Goldman estimated there’s a “couple dozen” other companies that offer line-standing services in the area.

At this week’s super committee meeting on Tuesday several standers held spots for lobbyists, including another person from the National Association of Chain Drug Stores (NACDS): Marc Schloss, director of government affairs. Schloss claimed his spot before the hearing started and grabbed an end seat in the crowd.

Schloss is lobbying on a number of bills for NACDS, including the Medication Therapy Management Empowerment Act, which will expand the services pharmacies can offer to patients, assisting them with managing their medications (and will also require Medicare to pay for these services). 

Marc Schloss, whose name is on one of those papers, is director of government affairs for the National Association of Chain Drug Stores.

Back in 2007, then-freshman Sen. Claire McCaskill, D-MO, introduced the "Get In Line Act," which would have banned line sitting at the Capitol.

“I find it troubling that everyone in this room is getting paid by someone,” she said in the Senate Commerce, Science and Transportation Committee hearing room. The Wall Street Journal reported that,"some line-standers had been parked outside the doors since 3 a.m., waiting for seats at a hearing on consumer issues in the wireless industry."

The bill never made it out of committee, and it doesn't appear that the practice will end anytime soon.
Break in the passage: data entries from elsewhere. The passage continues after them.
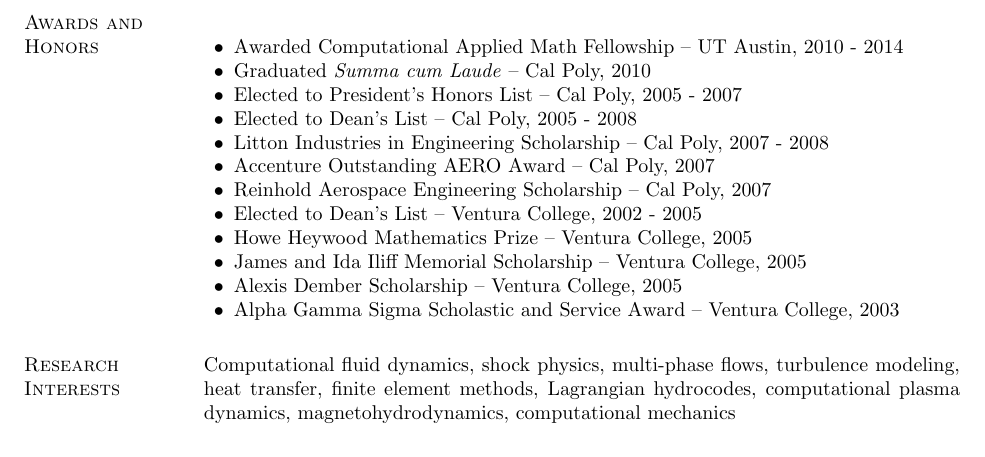
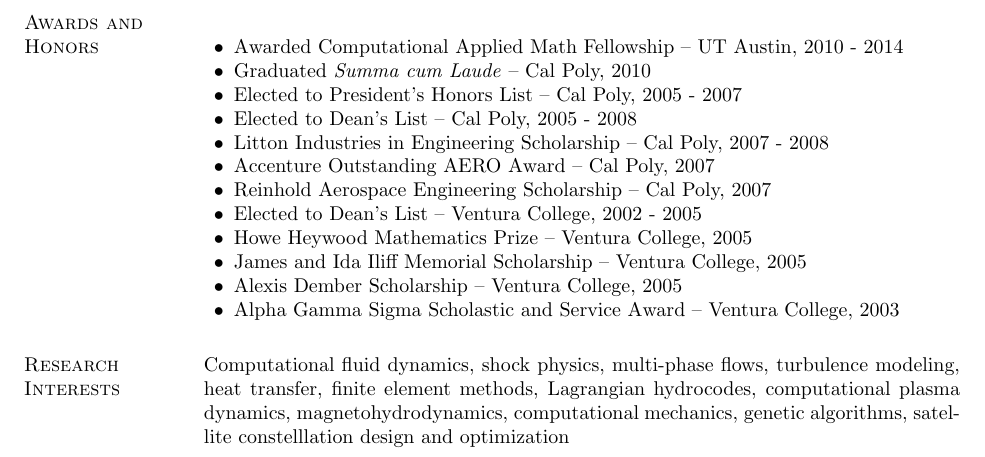
Before and after one commit to trumanellis/Curriculum-Vitae, a LaTeX CV (everettellis_cv.tex): part of page 4 of 4, cut so that both start at the same text. Compiled offline with pdfLaTeX.

Commit message:
Updated research interests

```diff
--- a/everettellis_cv.tex
+++ b/everettellis_cv.tex
@@ -552,7 +552,8 @@
 \section{Research Interests}
 Computational fluid dynamics, shock physics, multi-phase flows, turbulence modeling, heat transfer,
 finite element methods, Lagrangian hydrocodes,
-computational plasma dynamics, magnetohydrodynamics, computational mechanics
+computational plasma dynamics, magnetohydrodynamics, computational mechanics,
+genetic algorithms, satellite constelllation design and optimization
 
 % \section{Professional Memberships}
 % %
```
Also changed, not shown: everettellis_cv.pdf.
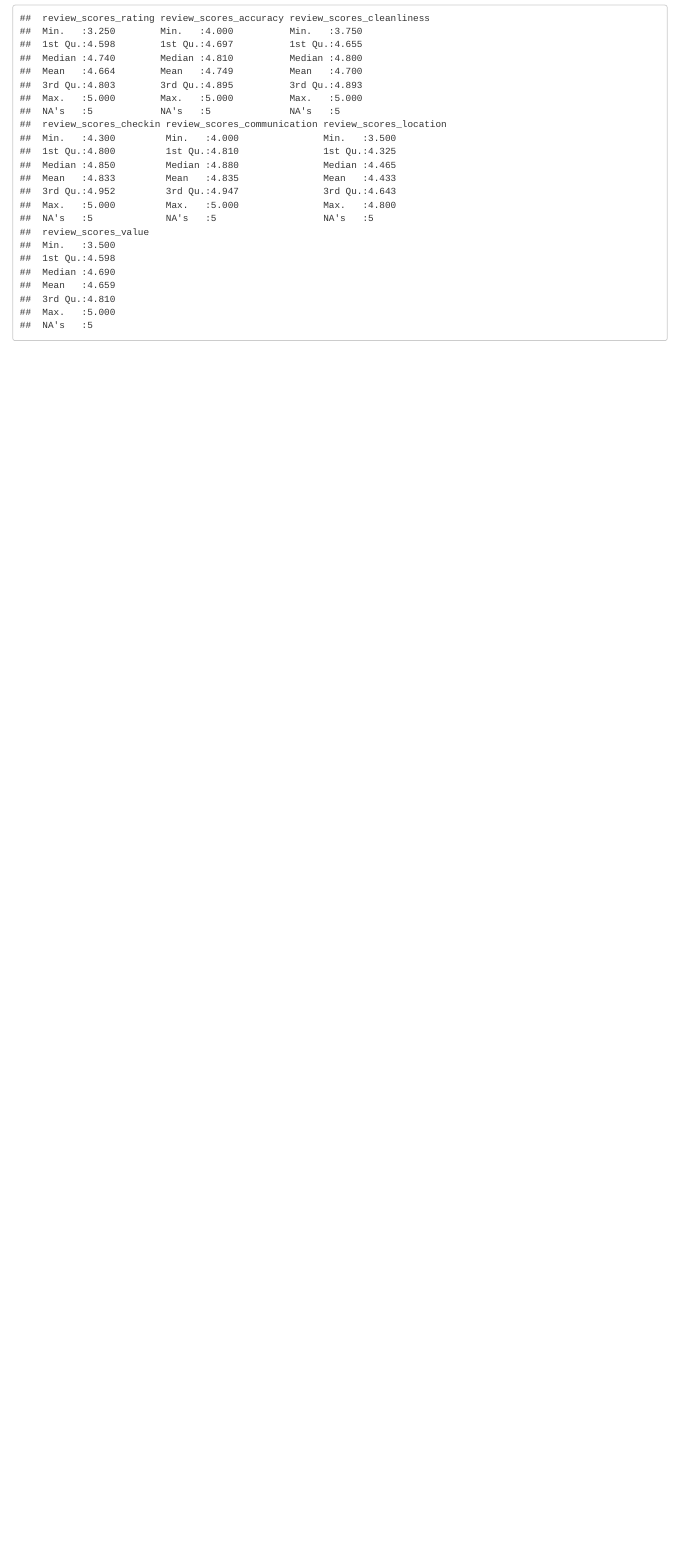
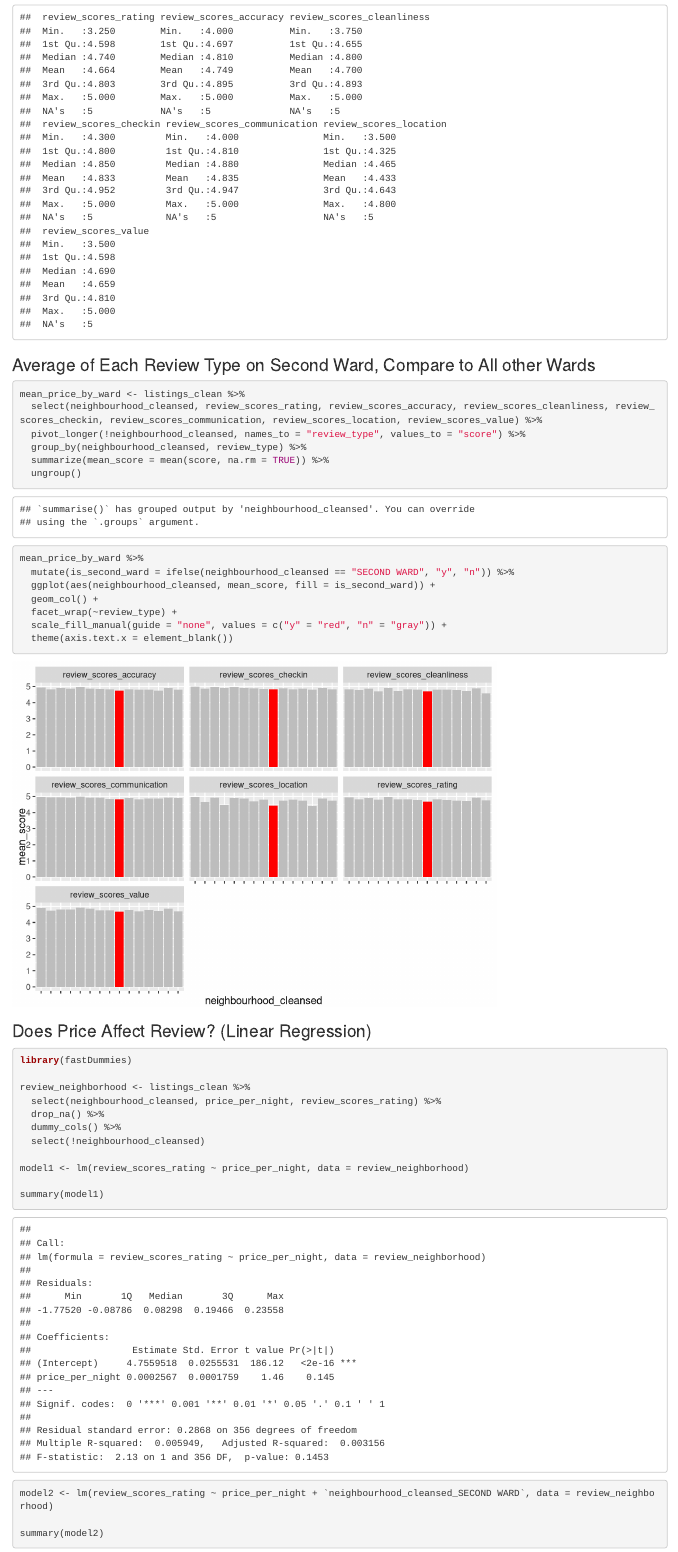
Before and after one commit to imrnmzri/ABNB-Analysis, an R Markdown document (analysis.Rmd): the page in a window 1100 px wide, from 5800 px down before the commit and from 6460 px down after it, so that both start at the same text. Rendered offline with R 4.5, knitr and Pandoc, with nearby package versions.

Commit message:
Added analysis on price and neighborhood

````diff
--- a/analysis.Rmd
+++ b/analysis.Rmd
@@ -118,3 +128,44 @@ second_ward_reviews <- listings_clean %>%
 summary(second_ward_reviews)
 
 ```
+
+### Average of Each Review Type on Second Ward, Compare to All other Wards
+
+```{R}
+
+mean_price_by_ward <- listings_clean %>%
+  select(neighbourhood_cleansed, review_scores_rating, review_scores_accuracy, review_scores_cleanliness, review_scores_checkin, review_scores_communication, review_scores_location, review_scores_value) %>%
+  pivot_longer(!neighbourhood_cleansed, names_to = "review_type", values_to = "score") %>%
+  group_by(neighbourhood_cleansed, review_type) %>%
+  summarize(mean_score = mean(score, na.rm = TRUE)) %>%
+  ungroup()
+
+mean_price_by_ward %>%
+  mutate(is_second_ward = ifelse(neighbourhood_cleansed == "SECOND WARD", "y", "n")) %>%
+  ggplot(aes(neighbourhood_cleansed, mean_score, fill = is_second_ward)) +
+  geom_col() +
+  facet_wrap(~review_type) +
+  scale_fill_manual(guide = "none", values = c("y" = "red", "n" = "gray")) +
+  theme(axis.text.x = element_blank())
+
+```
+
+### Does Price Affect Review? (Linear Regression)
+
+```{R}
+
+library(fastDummies)
+
+review_neighborhood <- listings_clean %>%
+  select(neighbourhood_cleansed, price_per_night, review_scores_rating) %>%
+  drop_na() %>%
+  dummy_cols() %>%
+  select(!neighbourhood_cleansed)
+
+model1 <- lm(review_scores_rating ~ price_per_night, data = review_neighborhood)
+
+summary(model1)
+
+model2 <- lm(review_scores_rating ~ price_per_night + `neighbourhood_cleansed_SECOND WARD`, data = review_neighborhood)
+
+summary(model2)
````
Also changed, not shown: analysis.html, analysis.Rmd (28 more changed lines), 1 other file.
(Sunlight's Reporting Group is working to identify who's keeping a close eye on the super committee, so take a look at the photos of the crowd from the first and second meetings and let us know if you can ID any lobbyists or other onlookers.)